──────── Records for the task
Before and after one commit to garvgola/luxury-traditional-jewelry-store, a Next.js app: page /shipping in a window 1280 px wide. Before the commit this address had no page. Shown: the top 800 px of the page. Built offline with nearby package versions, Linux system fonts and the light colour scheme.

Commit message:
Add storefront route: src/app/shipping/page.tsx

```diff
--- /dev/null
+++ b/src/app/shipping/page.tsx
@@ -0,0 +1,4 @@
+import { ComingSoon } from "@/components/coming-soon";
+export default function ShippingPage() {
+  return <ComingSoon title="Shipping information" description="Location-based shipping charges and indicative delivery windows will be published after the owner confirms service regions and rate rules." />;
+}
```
────────────────
──────── Records for the task
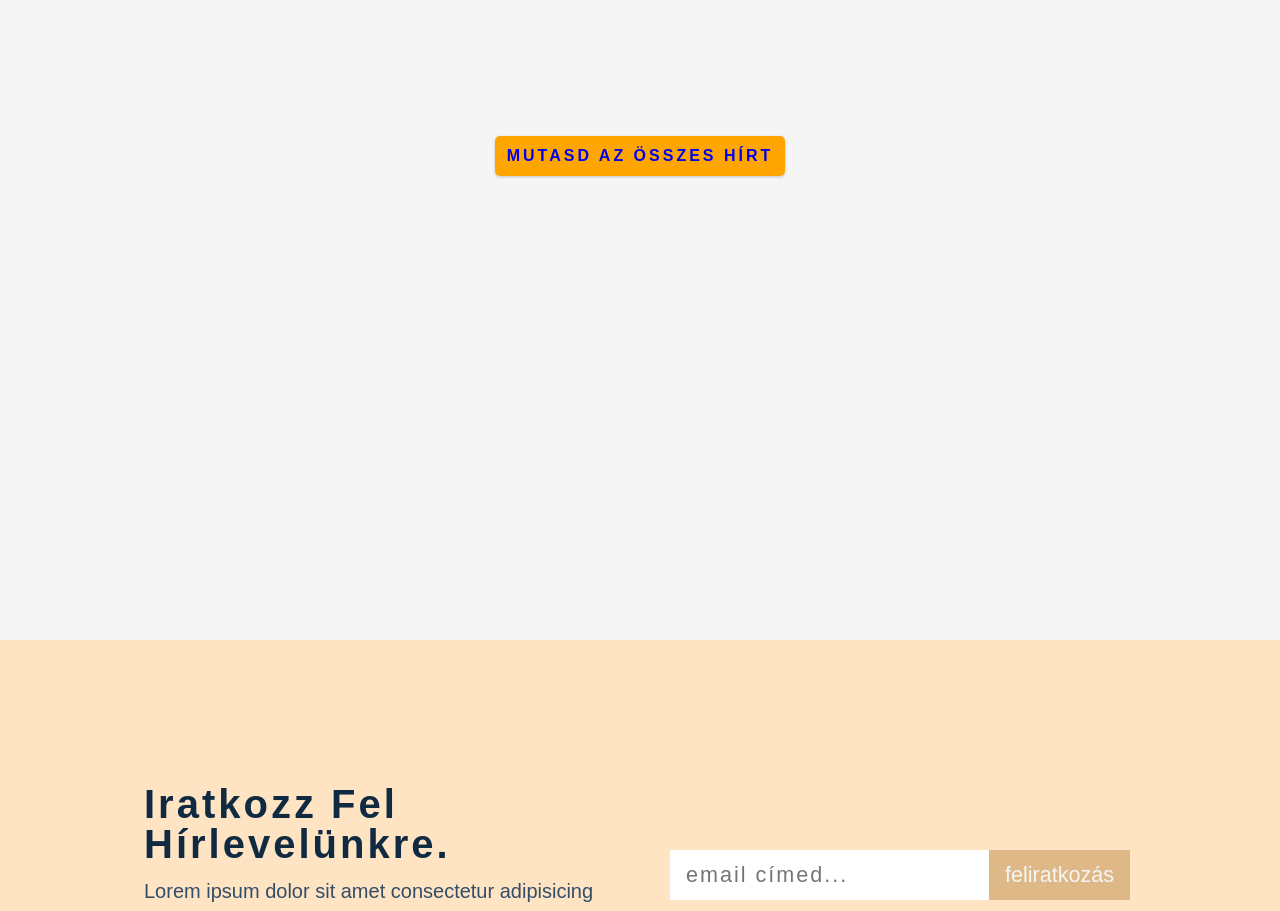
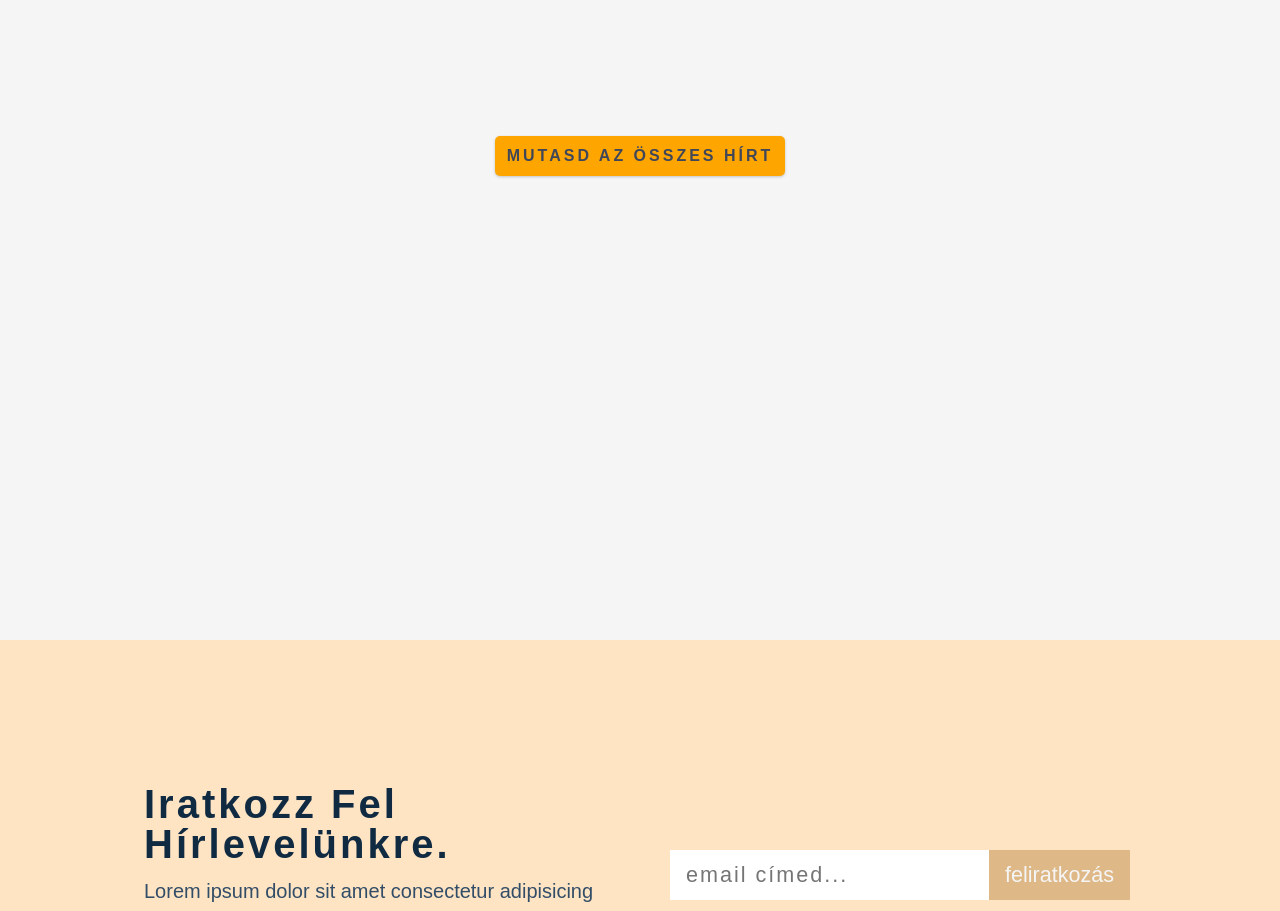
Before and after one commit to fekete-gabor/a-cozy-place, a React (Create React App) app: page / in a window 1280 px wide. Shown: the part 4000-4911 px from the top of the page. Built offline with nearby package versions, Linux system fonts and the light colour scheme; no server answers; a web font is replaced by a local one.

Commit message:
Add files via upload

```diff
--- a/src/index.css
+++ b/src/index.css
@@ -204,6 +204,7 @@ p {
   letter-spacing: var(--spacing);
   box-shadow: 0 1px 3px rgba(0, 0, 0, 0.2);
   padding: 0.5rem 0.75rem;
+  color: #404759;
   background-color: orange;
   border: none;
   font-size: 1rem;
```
────────────────
▸ Problem to solve
For the string "color", find every line of the material that contains it, and copy each one.

▸ Your response
+  color: #404759;
   background-color: orange;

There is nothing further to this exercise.